**WHAT THE TASK REQUIRES:** In the records that follow, find each line containing "feat" and copy it.

**Records excerpted from a collection:**
== Segment start ==

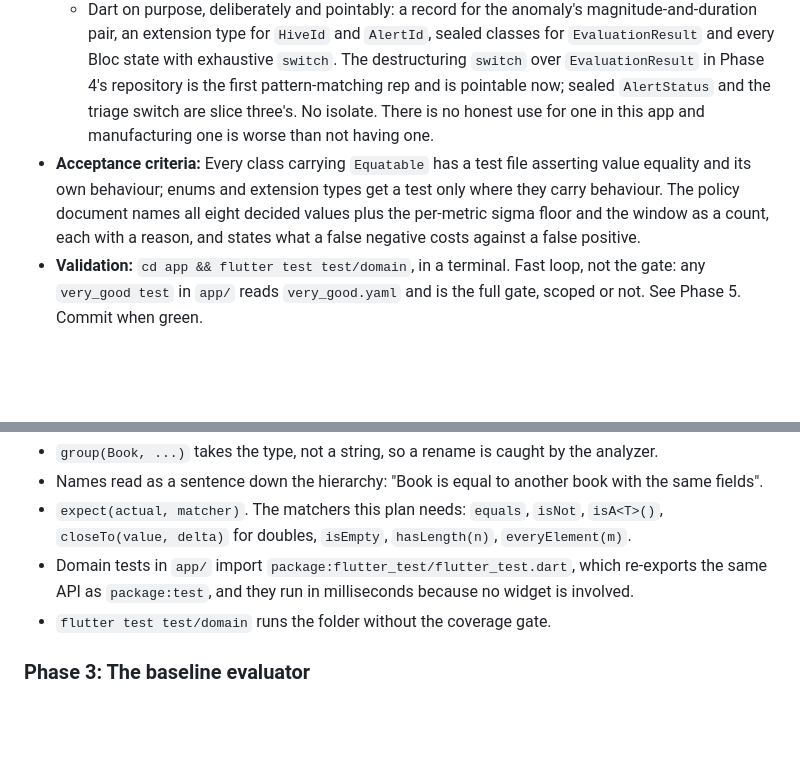
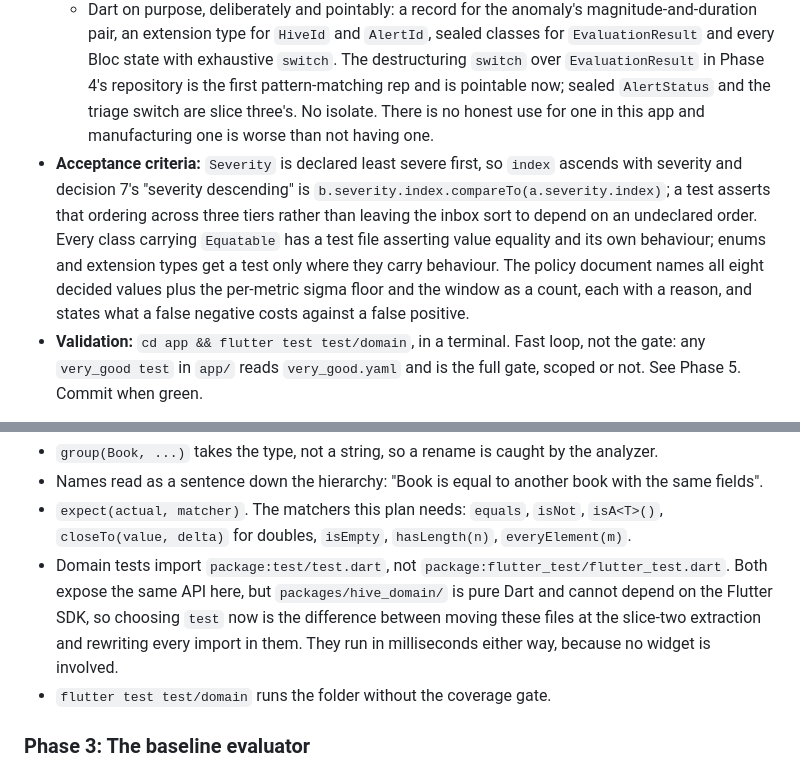
Before and after one commit to Jamie-DB/keeper, a Markdown page: docs/plan/2026-09-11-feat-foundation-and-alert-inbox-plan.md, 2 parts joined by grey strips. GitHub-like rendering; folded sections open; blank space fills up the shorter version.

```diff
--- a/docs/plan/2026-09-11-feat-foundation-and-alert-inbox-plan.md
+++ b/docs/plan/2026-09-11-feat-foundation-and-alert-inbox-plan.md
@@ -378,7 +379,7 @@ Three more worth knowing before the first file. `always_use_package_imports` for
   - The policy is written before the evaluator and restates all eight decisions with the reasoning for each, **plus the per-metric sigma floor and the count-based window**, two rules the decisions implied but did not name. It must also state what a false negative costs against a false positive, because that is the first question the design invites. And it settles one thing the decisions table leaves open, because the flap test depends on it: whether the consecutive counter, before any alert is open, resets on the first reading back inside the 3.0 edge or keeps counting until a reading drops under the 2.5 clearing edge. Either is defensible in a sentence. Pick one and write it down, and do the same for which tier owns a reading at exactly 4.5 and exactly 6.0 sigma, because otherwise the tier function decides it and the document gets written to match.
   - Domain types: `Yard`, `Hive`, `HiveStatus`, `Metric`, `Reading`, `Anomaly`, `Alert`, `Severity`. Every class carries `Equatable`; enums and extension types have value equality already. Sealed classes or enums with exhaustive `switch` at the use site. `AlertStatus` is not written here: every slice-one alert is new and nothing moves it, so a sealed type with six variants and one constructor call is the `YardConditions` case again. It arrives in slice three with the triage that produces it. `Yard` is an id and a name; the layout and hive positions arrive with the yard screen in slice three. `EvaluationResult`, `Baseline` and `CandidateCause` are the exceptions and are written in Phase 3, in `evaluator.dart`, `baseline.dart` and `candidate_causes.dart`, because each only makes sense beside the code that computes it.
   - Dart on purpose, deliberately and pointably: a record for the anomaly's magnitude-and-duration pair, an extension type for `HiveId` and `AlertId`, sealed classes for `EvaluationResult` and every Bloc state with exhaustive `switch`. The destructuring `switch` over `EvaluationResult` in Phase 4's repository is the first pattern-matching rep and is pointable now; sealed `AlertStatus` and the triage switch are slice three's. No isolate. There is no honest use for one in this app and manufacturing one is worse than not having one.
-- **Acceptance criteria:** Every class carrying `Equatable` has a test file asserting value equality and its own behaviour; enums and extension types get a test only where they carry behaviour. The policy document names all eight decided values plus the per-metric sigma floor and the window as a count, each with a reason, and states what a false negative costs against a false positive.
+- **Acceptance criteria:** `Severity` is declared least severe first, so `index` ascends with severity and decision 7's "severity descending" is `b.severity.index.compareTo(a.severity.index)`; a test asserts that ordering across three tiers rather than leaving the inbox sort to depend on an undeclared order. Every class carrying `Equatable` has a test file asserting value equality and its own behaviour; enums and extension types get a test only where they carry behaviour. The policy document names all eight decided values plus the per-metric sigma floor and the window as a count, each with a reason, and states what a false negative costs against a false positive.
 - **Validation:** `cd app && flutter test test/domain`, in a terminal. Fast loop, not the gate: any `very_good test` in `app/` reads `very_good.yaml` and is the full gate, scoped or not. See Phase 5. Commit when green.
 
 <details>
@@ -517,7 +518,7 @@ void main() {
 - `group(Book, ...)` takes the type, not a string, so a rename is caught by the analyzer.
 - Names read as a sentence down the hierarchy: "Book is equal to another book with the same fields".
 - `expect(actual, matcher)`. The matchers this plan needs: `equals`, `isNot`, `isA<T>()`, `closeTo(value, delta)` for doubles, `isEmpty`, `hasLength(n)`, `everyElement(m)`.
-- Domain tests in `app/` import `package:flutter_test/flutter_test.dart`, which re-exports the same API as `package:test`, and they run in milliseconds because no widget is involved.
+- Domain tests import `package:test/test.dart`, not `package:flutter_test/flutter_test.dart`. Both expose the same API here, but `packages/hive_domain/` is pure Dart and cannot depend on the Flutter SDK, so choosing `test` now is the difference between moving these files at the slice-two extraction and rewriting every import in them. They run in milliseconds either way, because no widget is involved.
 - `flutter test test/domain` runs the folder without the coverage gate.
 
 </details>
```
Also changed, not shown: other parts of docs/plan/2026-09-11-feat-foundation-and-alert-inbox-plan.md (+7 -6 lines), CLAUDE.md (+1 -1 lines), 1 other file.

== Segment end ==

**SOLUTION TO THIS EXERCISE:**
Before and after one commit to Jamie-DB/keeper, a Markdown page: docs/plan/2026-09-11-feat-foundation-and-alert-inbox-plan.md, 2 parts joined by grey strips. GitHub-like rendering; folded sections open; blank space fills up the shorter version.
--- a/docs/plan/2026-09-11-feat-foundation-and-alert-inbox-plan.md
+++ b/docs/plan/2026-09-11-feat-foundation-and-alert-inbox-plan.md
Also changed, not shown: other parts of docs/plan/2026-09-11-feat-foundation-and-alert-inbox-plan.md (+7 -6 lines), CLAUDE.md (+1 -1 lines), 1 other file.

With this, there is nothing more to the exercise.